= Beginning of Section =

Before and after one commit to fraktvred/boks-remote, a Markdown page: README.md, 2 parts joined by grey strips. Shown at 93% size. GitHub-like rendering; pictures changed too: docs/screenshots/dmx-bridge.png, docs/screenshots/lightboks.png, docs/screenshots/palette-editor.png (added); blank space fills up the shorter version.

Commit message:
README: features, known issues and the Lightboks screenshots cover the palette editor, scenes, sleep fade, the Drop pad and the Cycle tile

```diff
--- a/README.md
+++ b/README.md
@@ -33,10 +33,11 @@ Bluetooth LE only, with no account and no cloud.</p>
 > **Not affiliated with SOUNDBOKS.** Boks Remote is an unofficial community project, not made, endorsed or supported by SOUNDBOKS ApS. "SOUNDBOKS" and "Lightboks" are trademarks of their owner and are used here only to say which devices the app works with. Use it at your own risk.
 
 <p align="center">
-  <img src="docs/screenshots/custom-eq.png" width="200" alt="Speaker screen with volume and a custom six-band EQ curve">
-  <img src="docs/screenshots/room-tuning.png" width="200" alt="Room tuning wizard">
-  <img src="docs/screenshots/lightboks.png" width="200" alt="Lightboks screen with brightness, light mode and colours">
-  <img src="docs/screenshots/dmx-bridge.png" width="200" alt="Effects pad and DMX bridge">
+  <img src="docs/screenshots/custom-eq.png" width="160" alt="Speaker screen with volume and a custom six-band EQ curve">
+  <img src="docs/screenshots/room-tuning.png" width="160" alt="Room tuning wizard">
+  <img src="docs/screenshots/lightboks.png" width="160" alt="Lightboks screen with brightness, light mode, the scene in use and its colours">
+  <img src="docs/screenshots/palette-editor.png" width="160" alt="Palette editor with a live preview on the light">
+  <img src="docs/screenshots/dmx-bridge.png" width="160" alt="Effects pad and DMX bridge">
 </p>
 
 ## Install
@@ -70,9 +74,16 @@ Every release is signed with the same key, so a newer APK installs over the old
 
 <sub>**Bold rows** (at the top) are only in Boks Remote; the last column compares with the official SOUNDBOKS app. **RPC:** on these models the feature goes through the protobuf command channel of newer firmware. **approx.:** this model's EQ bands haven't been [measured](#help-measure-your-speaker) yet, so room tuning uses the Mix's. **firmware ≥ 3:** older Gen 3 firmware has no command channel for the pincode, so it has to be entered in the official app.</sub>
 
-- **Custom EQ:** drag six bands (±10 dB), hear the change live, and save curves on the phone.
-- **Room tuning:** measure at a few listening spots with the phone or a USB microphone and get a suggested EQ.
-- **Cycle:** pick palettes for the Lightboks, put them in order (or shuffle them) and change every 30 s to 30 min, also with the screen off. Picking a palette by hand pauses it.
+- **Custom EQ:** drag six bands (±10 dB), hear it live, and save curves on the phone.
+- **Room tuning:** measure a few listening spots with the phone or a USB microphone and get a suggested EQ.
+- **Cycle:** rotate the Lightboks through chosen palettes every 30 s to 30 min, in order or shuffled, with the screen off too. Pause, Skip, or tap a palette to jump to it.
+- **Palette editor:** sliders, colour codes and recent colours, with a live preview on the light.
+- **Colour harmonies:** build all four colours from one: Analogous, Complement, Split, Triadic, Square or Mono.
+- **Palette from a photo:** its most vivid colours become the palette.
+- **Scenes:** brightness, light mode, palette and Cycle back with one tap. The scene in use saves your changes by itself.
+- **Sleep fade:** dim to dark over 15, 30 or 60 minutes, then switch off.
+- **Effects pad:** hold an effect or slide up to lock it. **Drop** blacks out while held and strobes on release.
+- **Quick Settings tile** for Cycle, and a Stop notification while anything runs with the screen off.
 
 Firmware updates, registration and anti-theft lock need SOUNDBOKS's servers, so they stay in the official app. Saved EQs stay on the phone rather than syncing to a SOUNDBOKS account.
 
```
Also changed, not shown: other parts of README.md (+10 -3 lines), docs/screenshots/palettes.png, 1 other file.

= End of Section =

ASSIGNED TASK:
Count the lines of the entries above in which the string "Cycle" appears. Supply the number only.

ANSWER TO THIS TASK:
5